Journal of Signal Transduction
Volume 2012, Article ID 296450, 12 pages
Review Article

Focal Adhesion Kinases in Adhesion Structures and Disease

Department of Oral Biology, Indiana University School of Dentistry, DS241, 1121 W. Michigan Street, Indianapolis, IN 46202, USA

Received 23 March 2012; Revised 25 May 2012; Accepted 31 May 2012

Academic Editor: Donna Webb

Copyright © 2012 Pierre P. Eleniste and Angela Bruzzaniti. This is an open access article distributed under the Creative Commons Attribution License, which permits unrestricted use, distribution, and reproduction in any medium, provided the original work is properly cited.

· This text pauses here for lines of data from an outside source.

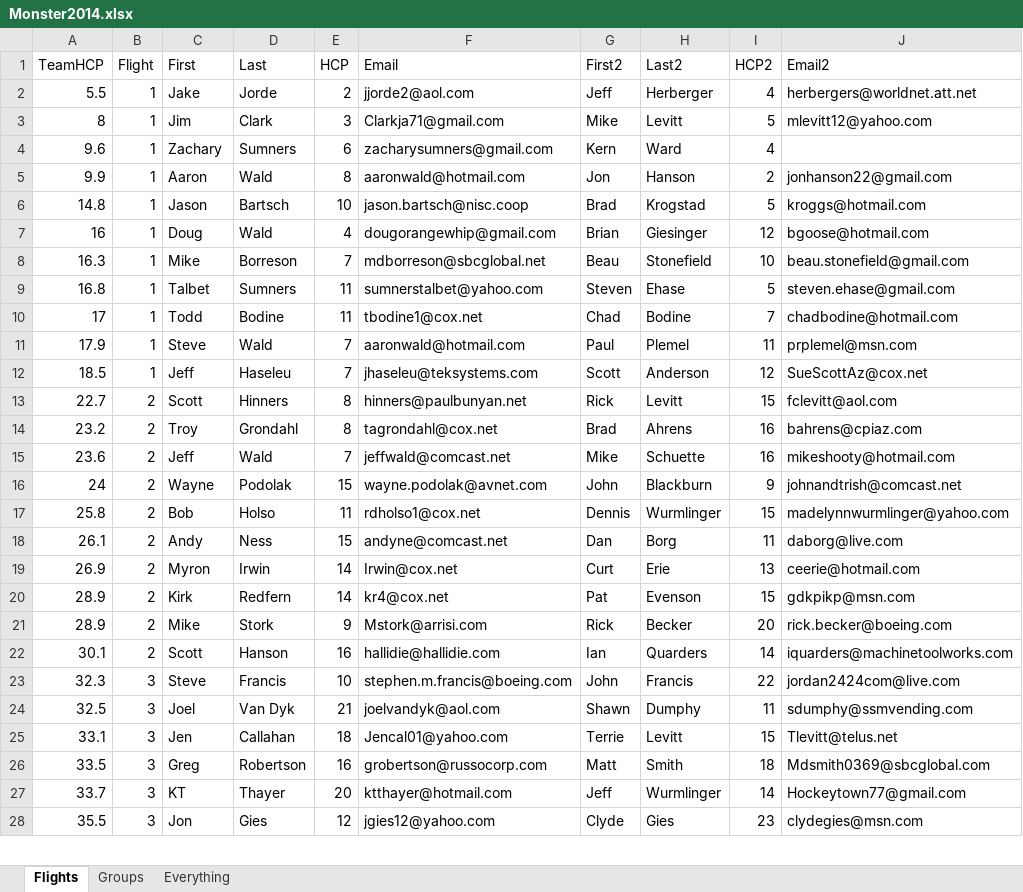
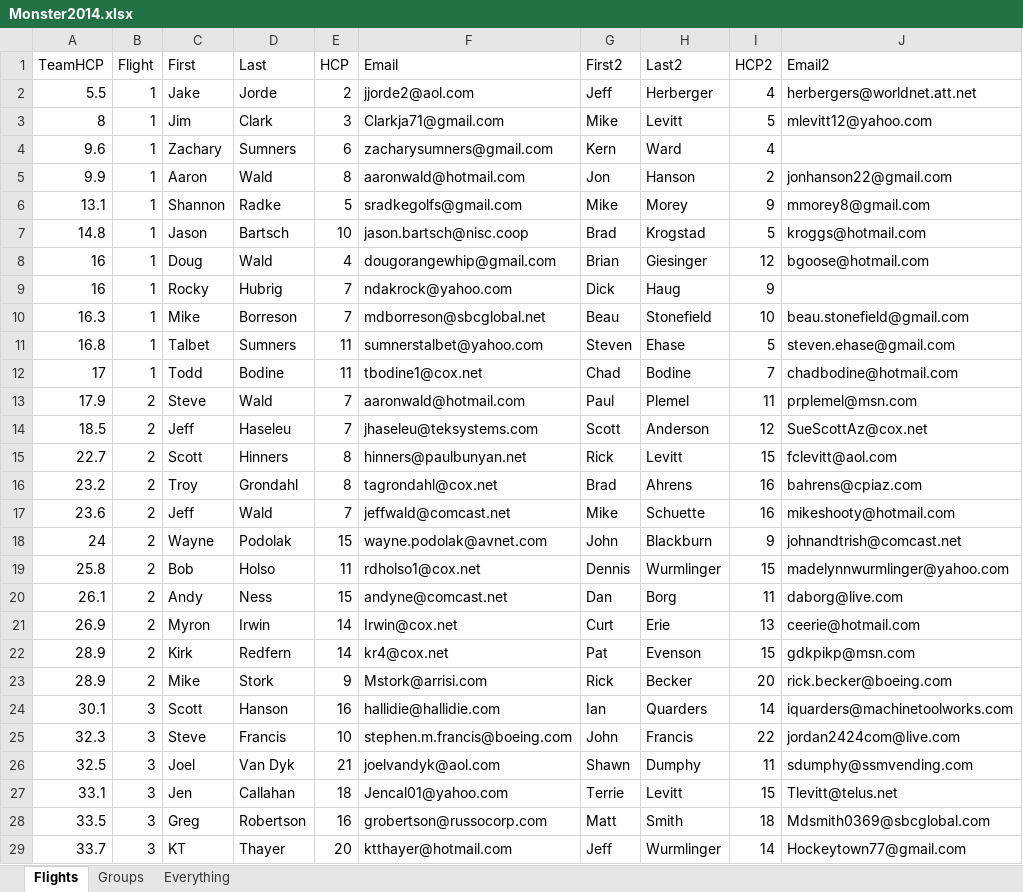
Before and after one commit to monster-golf/monster-golf, an Excel workbook: monster-golf-docs/monster2014/Monster2014.xlsx, sheet Flights, drawn as a sheet; only a part is shown; the shorter side is filled out with more unchanged rows; values as stored, in another font and other column widths than the file's, no borders; table styles not drawn; addresses are those after the commit; the diff names each change by its address in the sheet, - before the commit and + after, or states it on an @@ line.

```diff
--- a/monster-golf-docs/monster2014/Monster2014.xlsx (sheet Flights)
+++ b/monster-golf-docs/monster2014/Monster2014.xlsx (sheet Flights)
+row 6: 13.1 | 1 | Shannon | Radke | 5 | sradkegolfs@gmail.com | Mike | Morey | 9 | mmorey8@gmail.com
+row 9: 16 | 1 | Rocky | Hubrig | 7 | ndakrock@yahoo.com | Dick | Haug | 9
-B13:B14 (Flight): 1
+B13:B14 (Flight): 2
-B24 (Flight): 2
+B24 (Flight): 3
```
Also changed, not shown: sheet Groups, sheet Everything, 6 other files.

Cell adhesion to the extracellular matrix (ECM) is essential for cell migration, proliferation, and embryonic development. Cells can contact the ECM through a wide range of matrix contact structures such as focal adhesions, podosomes, and invadopodia. Although they are different in structural design and basic function, they share common remodeling proteins such as integrins, talin, paxillin, and the tyrosine kinases FAK, Pyk2, and Src. In this paper, we compare and contrast the basic organization and role of focal adhesions, podosomes, and invadopodia in different cells. In addition, we discuss the role of the tyrosine kinases, FAK, Pyk2, and Src, which are critical for the function of the different adhesion structures. Finally, we discuss the essential role of these tyrosine kinases from the perspective of human diseases.